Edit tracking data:
------
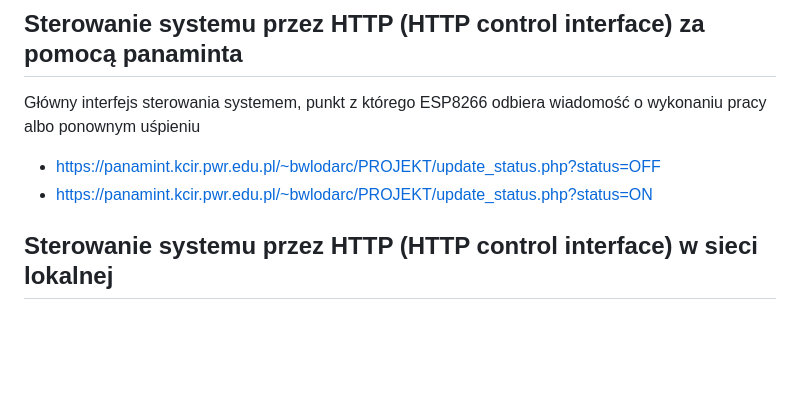
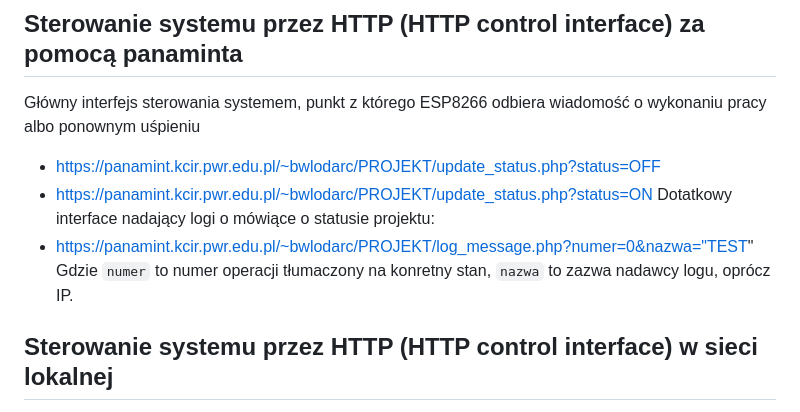
Before and after one commit to bartek-Wlo/Projekt_zespolowy_-_oszczedzania_energii, a Markdown page: README.md, the part around the change. Drawn GitHub-style; blank space fills up the shorter version.

Commit message:
Wywołanie logów

```diff
--- a/README.md
+++ b/README.md
@@ -43,6 +43,10 @@ Projekt miał na celu stworzenie systemu oszczędzania energii dla urządzeń ta
 Główny interfejs sterowania systemem, punkt z którego ESP8266 odbiera wiadomość o wykonaniu pracy albo ponownym uśpieniu
 - https://panamint.kcir.pwr.edu.pl/~bwlodarc/PROJEKT/update_status.php?status=OFF
 - https://panamint.kcir.pwr.edu.pl/~bwlodarc/PROJEKT/update_status.php?status=ON
+Dotatkowy interface nadający logi o mówiące o statusie projektu:
+- https://panamint.kcir.pwr.edu.pl/~bwlodarc/PROJEKT/log_message.php?numer=0&nazwa="TEST"
+Gdzie `numer` to  numer operacji tłumaczony na konretny stan, `nazwa` to zazwa nadawcy logu, oprócz IP.
+
 ## Sterowanie systemu przez HTTP (HTTP control interface) w sieci lokalnej
 Wyłącza ODROIDa, który ma postawiony serwer:
 - http://192.168.55.83:5000/shutdown
```
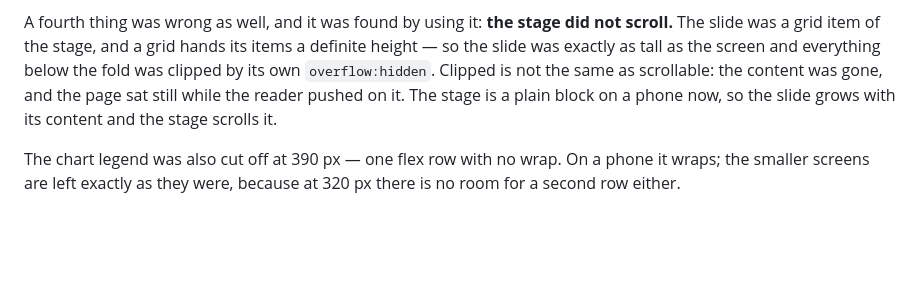
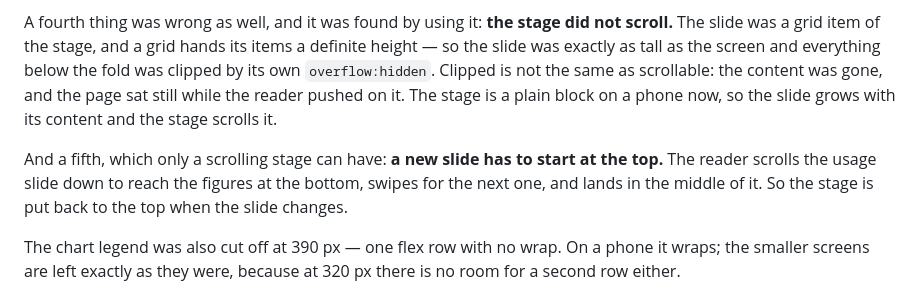
Before and after one commit to gosdenj/foxess-dashboard, a Markdown page: docs/MOBILE.md, the part around the change. GitHub-like rendering; blank space fills up the shorter version.

Commit message:
The phone: a new slide starts at the top.
The design document says so, now that the stage scrolls.

```diff
--- a/docs/MOBILE.md
+++ b/docs/MOBILE.md
@@ -141,6 +141,12 @@ was gone, and the page sat still while the reader pushed on it. The
 stage is a plain block on a phone now, so the slide grows with its
 content and the stage scrolls it.
 
+And a fifth, which only a scrolling stage can have: **a new slide has
+to start at the top.** The reader scrolls the usage slide down to reach
+the figures at the bottom, swipes for the next one, and lands in the
+middle of it. So the stage is put back to the top when the slide
+changes.
+
 The chart legend was also cut off at 390 px — one flex row with no wrap.
 On a phone it wraps; the smaller screens are left exactly as they were,
 because at 320 px there is no room for a second row either.
```
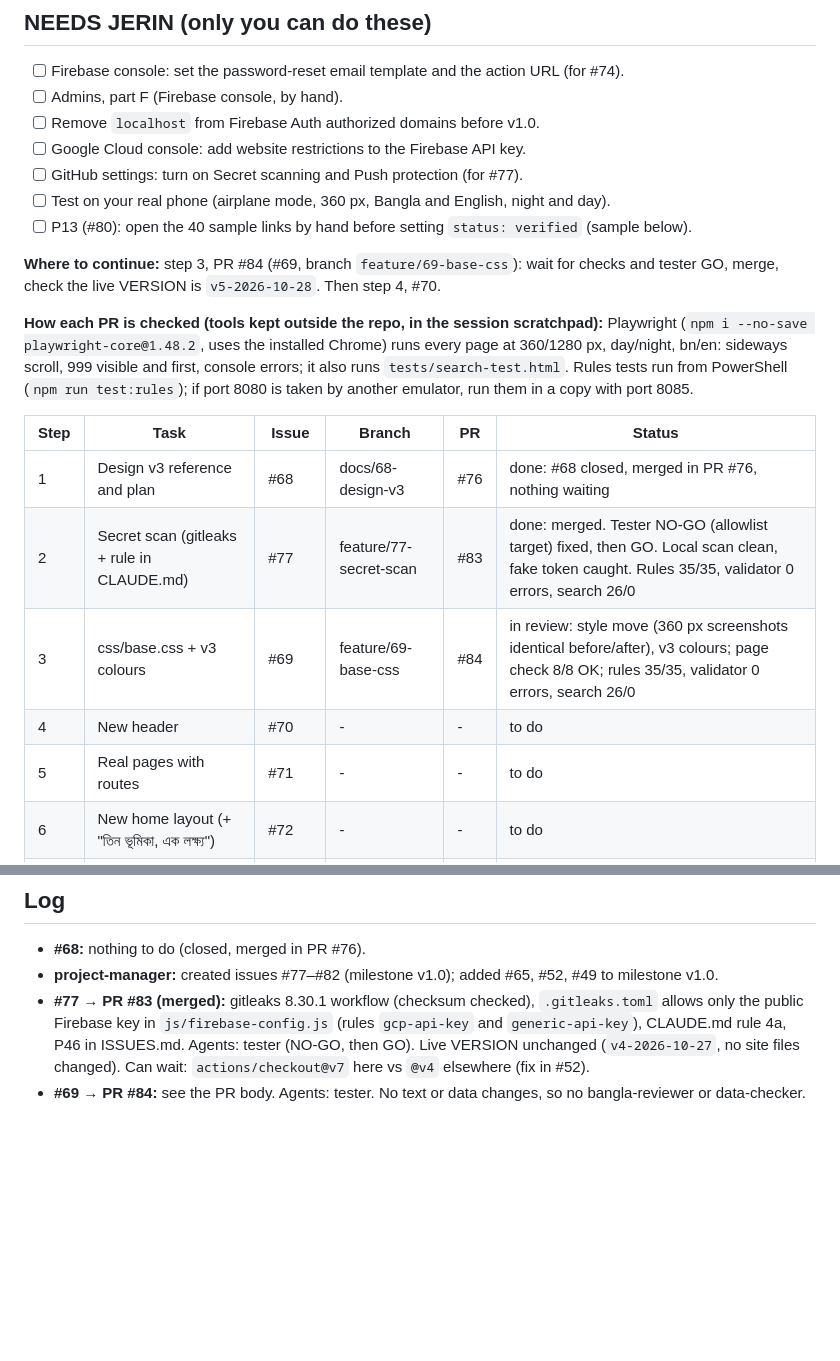
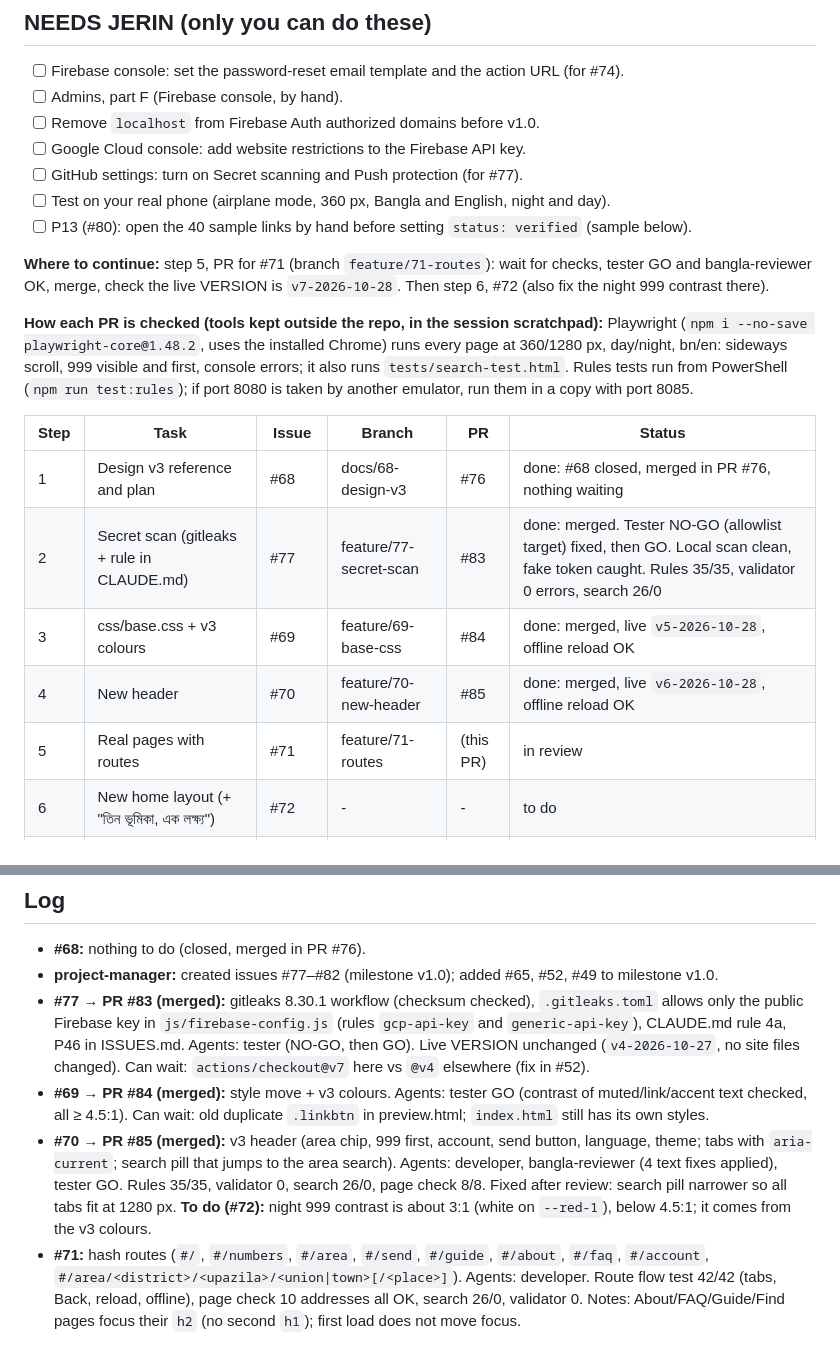
Before and after one commit to Jerin101/safe-connect, a Markdown page: docs/AUTOPILOT_LOG.md, 2 parts joined by grey strips. Drawn GitHub-style; blank space fills up the shorter version.

Commit message:
Update autopilot log (#71)

```diff
--- a/docs/AUTOPILOT_LOG.md
+++ b/docs/AUTOPILOT_LOG.md
@@ -9,7 +9,7 @@
 - [ ] Test on your real phone (airplane mode, 360 px, Bangla and English, night and day).
 - [ ] P13 (#80): open the 40 sample links by hand before setting `status: verified` (sample below).
 
-**Where to continue:** step 3, PR #84 (#69, branch `feature/69-base-css`): wait for checks and tester GO, merge, check the live VERSION is `v5-2026-10-28`. Then step 4, #70.
+**Where to continue:** step 5, PR for #71 (branch `feature/71-routes`): wait for checks, tester GO and bangla-reviewer OK, merge, check the live VERSION is `v7-2026-10-28`. Then step 6, #72 (also fix the night 999 contrast there).
 
 **How each PR is checked (tools kept outside the repo, in the session scratchpad):** Playwright (`npm i --no-save playwright-core@1.48.2`, uses the installed Chrome) runs every page at 360/1280 px, day/night, bn/en: sideways scroll, 999 visible and first, console errors; it also runs `tests/search-test.html`. Rules tests run from PowerShell (`npm run test:rules`); if port 8080 is taken by another emulator, run them in a copy with port 8085.
 
@@ -17,9 +17,9 @@
 |---|---|---|---|---|---|
 | 1 | Design v3 reference and plan | #68 | docs/68-design-v3 | #76 | done: #68 closed, merged in PR #76, nothing waiting |
 | 2 | Secret scan (gitleaks + rule in CLAUDE.md) | #77 | feature/77-secret-scan | #83 | done: merged. Tester NO-GO (allowlist target) fixed, then GO. Local scan clean, fake token caught. Rules 35/35, validator 0 errors, search 26/0 |
-| 3 | css/base.css + v3 colours | #69 | feature/69-base-css | #84 | in review: style move (360 px screenshots identical before/after), v3 colours; page check 8/8 OK; rules 35/35, validator 0 errors, search 26/0 |
-| 4 | New header | #70 | - | - | to do |
-| 5 | Real pages with routes | #71 | - | - | to do |
+| 3 | css/base.css + v3 colours | #69 | feature/69-base-css | #84 | done: merged, live `v5-2026-10-28`, offline reload OK |
+| 4 | New header | #70 | feature/70-new-header | #85 | done: merged, live `v6-2026-10-28`, offline reload OK |
+| 5 | Real pages with routes | #71 | feature/71-routes | (this PR) | in review |
 | 6 | New home layout (+ "তিন ভূমিকা, এক লক্ষ্য") | #72 | - | - | to do |
 | 7 | Sign-in modal + Google error messages | #73 | - | - | to do |
 | 8 | Password-reset page (code only) | #74 | - | - | to do |
@@ -42,4 +42,6 @@ Reminder: volunteer and report tests use a test account and a fake code, and the
 - **#68:** nothing to do (closed, merged in PR #76).
 - **project-manager:** created issues #77–#82 (milestone v1.0); added #65, #52, #49 to milestone v1.0.
 - **#77 → PR #83 (merged):** gitleaks 8.30.1 workflow (checksum checked), `.gitleaks.toml` allows only the public Firebase key in `js/firebase-config.js` (rules `gcp-api-key` and `generic-api-key`), CLAUDE.md rule 4a, P46 in ISSUES.md. Agents: tester (NO-GO, then GO). Live VERSION unchanged (`v4-2026-10-27`, no site files changed). Can wait: `actions/checkout@v7` here vs `@v4` elsewhere (fix in #52).
-- **#69 → PR #84:** see the PR body. Agents: tester. No text or data changes, so no bangla-reviewer or data-checker.
+- **#69 → PR #84 (merged):** style move + v3 colours. Agents: tester GO (contrast of muted/link/accent text checked, all ≥ 4.5:1). Can wait: old duplicate `.linkbtn` in preview.html; `index.html` still has its own styles.
+- **#70 → PR #85 (merged):** v3 header (area chip, 999 first, account, send button, language, theme; tabs with `aria-current`; search pill that jumps to the area search). Agents: developer, bangla-reviewer (4 text fixes applied), tester GO. Rules 35/35, validator 0, search 26/0, page check 8/8. Fixed after review: search pill narrower so all tabs fit at 1280 px. **To do (#72):** night 999 contrast is about 3:1 (white on `--red-1`), below 4.5:1; it comes from the v3 colours.
+- **#71:** hash routes (`#/`, `#/numbers`, `#/area`, `#/send`, `#/guide`, `#/about`, `#/faq`, `#/account`, `#/area/<district>/<upazila>/<union|town>[/<place>]`). Agents: developer. Route flow test 42/42 (tabs, Back, reload, offline), page check 10 addresses all OK, search 26/0, validator 0. Notes: About/FAQ/Guide/Find pages focus their `h2` (no second `h1`); first load does not move focus.
```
------
Problem to solve: Reply with one number: the count of lines in the entries that include the word "closed".

Response area: 2